1929 1000cc AJS Record Attempt
This imposing v-twin was built at the Wolverhampton
AJS Factory in 1929 with the aim of raising
the motorcycle world speed record to 150mph.
Its alcohol-fuelled 990cc power plant has cylinders
at a 50-degree angle and chain driven overhead
camshafts of this type seen on the company's
single cylinder racers.
After a try-out by AJS works rider George Rowley
on the Wolverhampton to Bridgenorth road, the
feisty twin was run-in at up to 130mph by records
rider Oliver Baldwin at the Brooklands track.
In August 1930, Baldwin entered the AJS in a
records meeting at Arpjon south of Paris, but
suffered piston failure. BMW then hoisted the
target record to 137.58mph and financial difficulties
prevented AJS from responding.
During 1931, the Collier Brothers took over
AJS. The v-twin was taken to their Matchless
factory in London where it was fitted with a
supercharger and bronze blown AJS on Southport
Sands in Lancashire in May 1933. A crowd of
20,000 looked on but Wright only managed 136mph
in an attempt delayed by the late arrival of
international timekeepers. A few months later,
he wound the AJS up to a creditable 145mph in
Hungary butfell short of the 151.77mph set by
BMW in the previous year.
The machine passed into private hands and was
shipped to Tasmania in 1939, where local rider
Reg Munroe took an Australina record on it at
119.9mph. In the Eighties, the AJS returned
to the UK and was restored by Geoffrey St John.
He surmised that unsufficient fuel tank venting
had caused starvation that prevented the v-twin
from realising its true potential.
Engine - 990cc (79 x 101mm) air-cooled overhead
camshaft v-twin, supercharged. Amal carburettor,
Transmission - Chain primary drive, dry multi-plate
clutch, three-speed Sturmey Archer gearbox,

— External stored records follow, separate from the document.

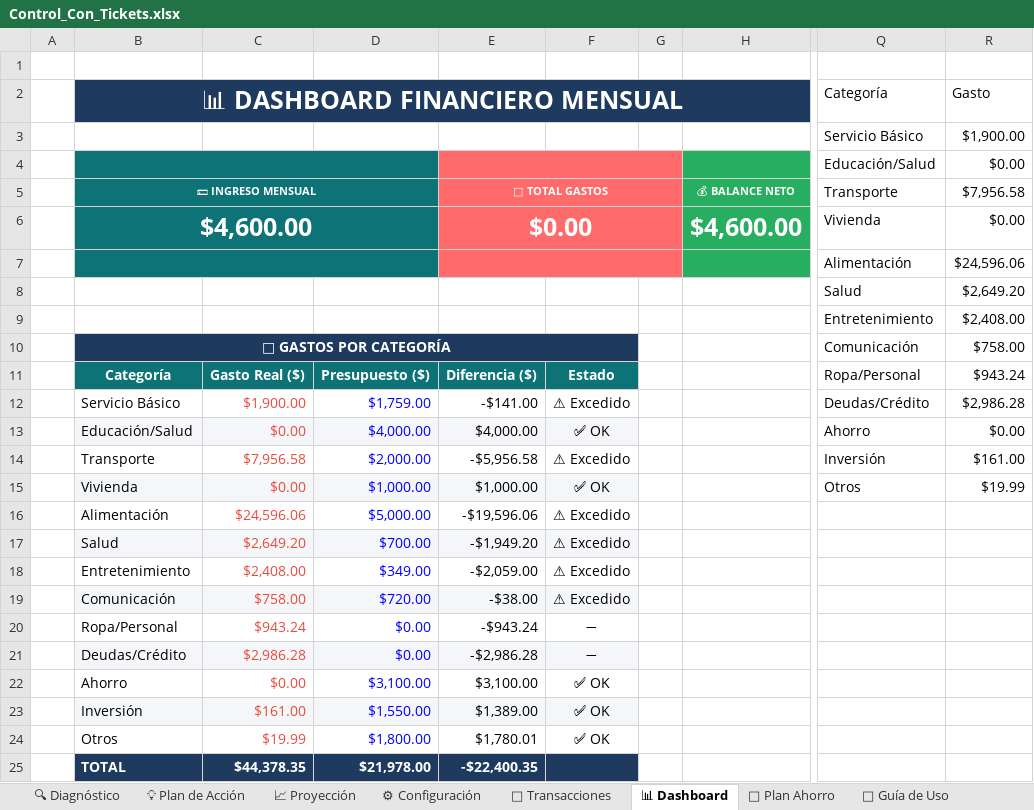
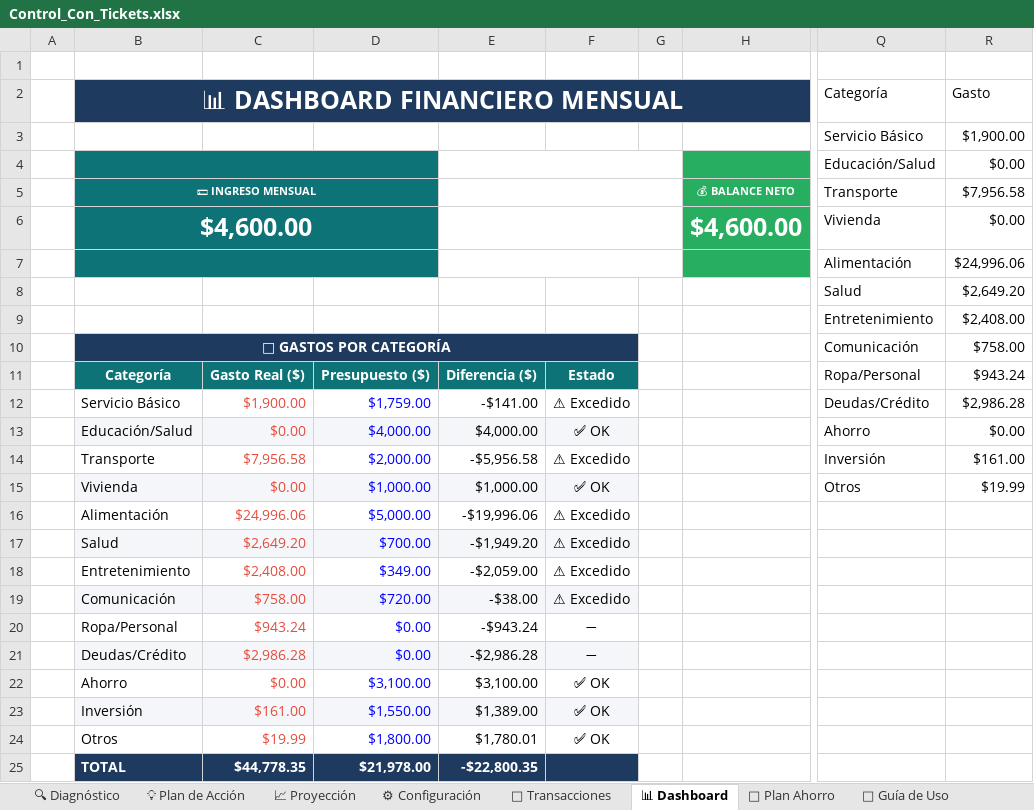
Before and after one commit to ruls420/Finanzas-Familia-AT, an Excel workbook: Control_Con_Tickets.xlsx, sheet 📊 Dashboard, drawn as a sheet; only a part is shown, gaps mark what is left out; values as stored, in another font and other column widths than the file's, no borders; charts and pictures not drawn; the diff names each change by its address in the sheet, - before the commit and + after, or states it on an @@ line.

```diff
--- a/Control_Con_Tickets.xlsx (sheet 📊 Dashboard)
+++ b/Control_Con_Tickets.xlsx (sheet 📊 Dashboard)
-E4:G7 fill: #FF6B6B
+E4:G7 fill: none
-R7 ($7,956.58): $24,596.06
+R7 ($7,956.58): $24,996.06
-C16: $24,596.06
+C16: $24,996.06
-E16 (🛒 TOTAL GASTOS): -$19,596.06
+E16 (🛒 TOTAL GASTOS): -$19,996.06
-C25: $44,378.35
+C25: $44,778.35
-E25 (🛒 TOTAL GASTOS): -$22,400.35
+E25 (🛒 TOTAL GASTOS): -$22,800.35
```
Also changed, not shown: sheet 🧾 Tickets-Productos, sheet 📝 Transacciones, sheet 📈 Proyección, sheet 📊 Análisis Tickets, sheet 💡 Plan de Acción, sheet 🏦 Plan Ahorro, charts or pictures.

chain final drive
Chassis - Tubular cradle frame, girder fork
front suspension, drum rear brake
Wheels - 23in
Power - 75bhp
Top Speed - 145mph